The Amur leopard (Panthera pardus orientalis) is native to the Primorye region of southeastern Russia and the Jilin Province of northeast China.
|It is classified as critically endangered since 1996 by IUCN. Census data published in 2015 indicate that the population is 57 Amur leopards in Russia, and up to 12 Amur leopards in adjacent areas of China.|
|The black rhinoceros (Diceros bicornis) is native to eastern and central Africa. Although the rhinoceros is referred to as black, its colors vary from brown to grey.|
The species overall is classified as critically endangered, and three subspecies, one including the western black rhinoceros, were declared extinct by the IUCN in 2011.

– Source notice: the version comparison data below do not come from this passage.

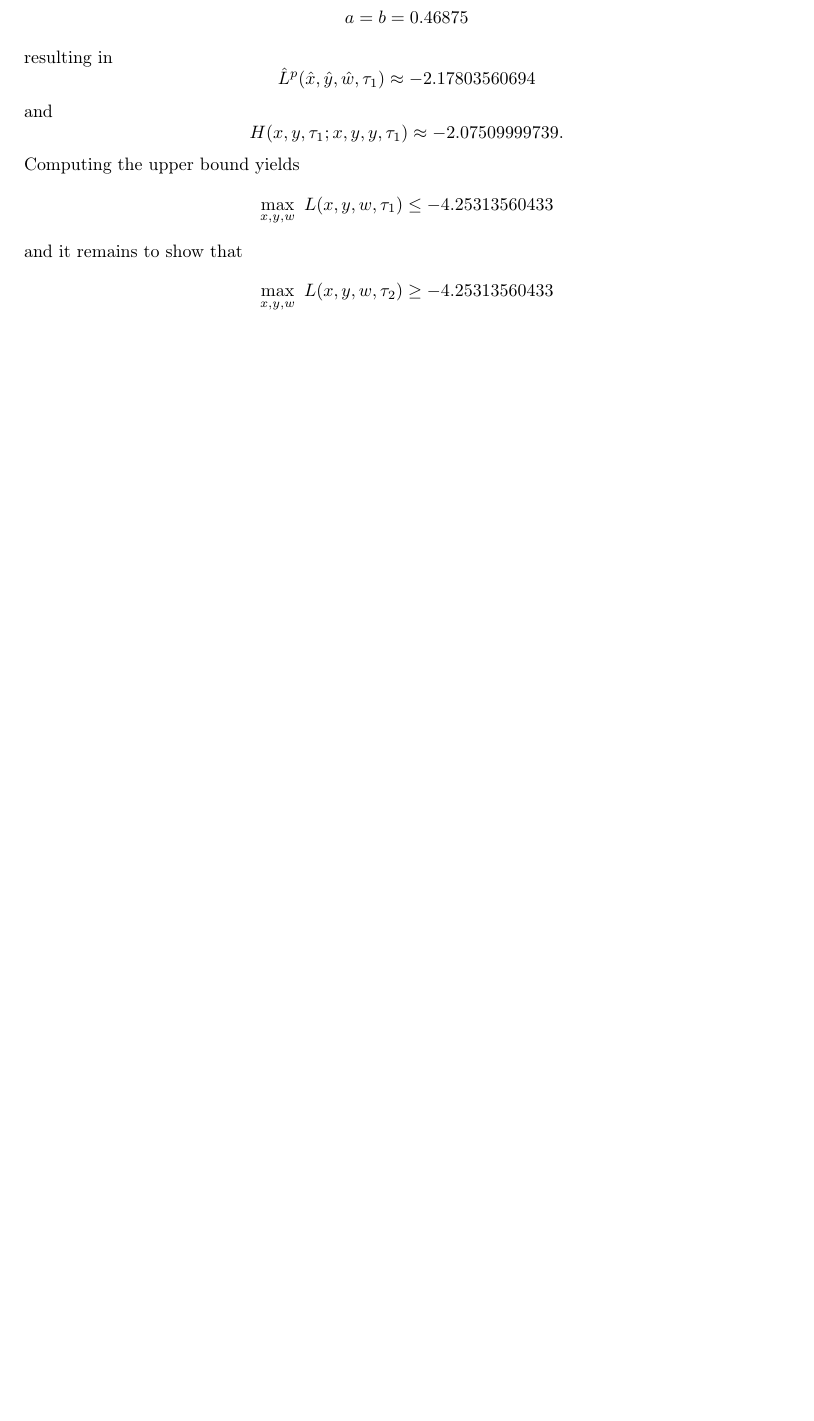
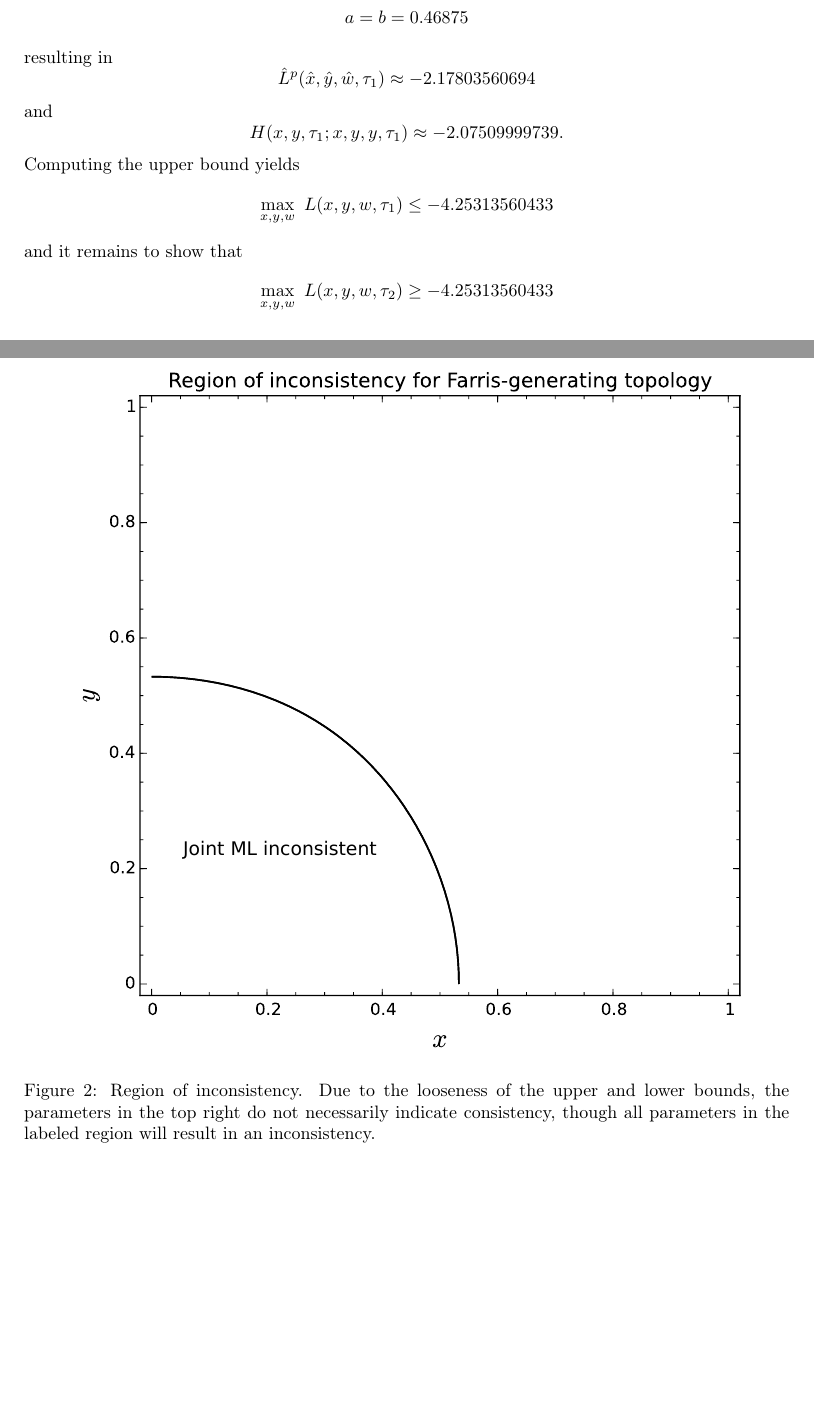
Before and after one commit to matsengrp/joint-inf, a LaTeX document (joint_inf.tex): part of page 7 of 9 before the commit and two parts of pages 7 and 8 of 10 after it, the two joined at a grey line, cut so that both start at the same text, the shorter picture padded with empty space. Compiled offline with pdfLaTeX.

Commit message:
update figs

```diff
--- a/joint_inf.tex
+++ b/joint_inf.tex
@@ -464,7 +464,10 @@ inconsistency_plot = implicit_plot(
 \begin{figure}
 \centering
 \includegraphics[width=.9\textwidth]{analytic-inconsistency}
-\caption{Regions of inconsistency}
+\caption{
+    Region of inconsistency.
+    Due to the looseness of the upper and lower bounds, the parameters in the top right do not necessarily indicate consistency, though all parameters in the labeled region will result in an inconsistency.
+}
 \label{fig:inconsistency-farris}
 \end{figure}
 
```
Also changed, not shown: figures/analytic-inconsistency.pdf, figures/analytic-inconsistency.svg, figures/felsenstein_blank.pdf, figures/felsenstein_blank.svg.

Poachers remain the biggest threat to the black rhino. There were approximately 5055 animals in 2012.
|Cross River gorillas are scattered in at least 11 groups across the lowland montane forests and rainforests of Cameroon and Nigeria. Because the gorillas are wary of humans and inhabit rugged territory, scientists have been unable to count these gorillas directly. Instead researchers have used nest counts, and estimated range sizes to determine that there are only about 200 to 300 of these gorillas left in the wild.|
Data shows the worldwide hawksbill sea turtle population had declined by 80% in the three most recent generations.
|The hawksbill sea turtle (Eretmochelys imbricata) is critically endangered. Hawksbill shells were the primary source of tortoiseshell material used for decorative purposes. |
The turtles have a slow growth to maturity and slow reproductive rates.
|The 1996 population of the South China tiger was estimated to be just 30-80 individuals.|
Today the South China tiger is considered by scientists to be “functionally extinct,” as it has not been sighted in the wild for more than 25 years. No more than 100 South China tigers are under captive rearing in zoos and research bases today.
|Vaquita are the world’s most rare marine mammal and is on the edge of extinction. The porpoise wasn't discovered until 1958. Vaquita are often caught and drowned in gillnets used by illegal fishing operations in marine protected areas within Mexico's Gulf of California.|
More than half of the population has been lost in the last three years.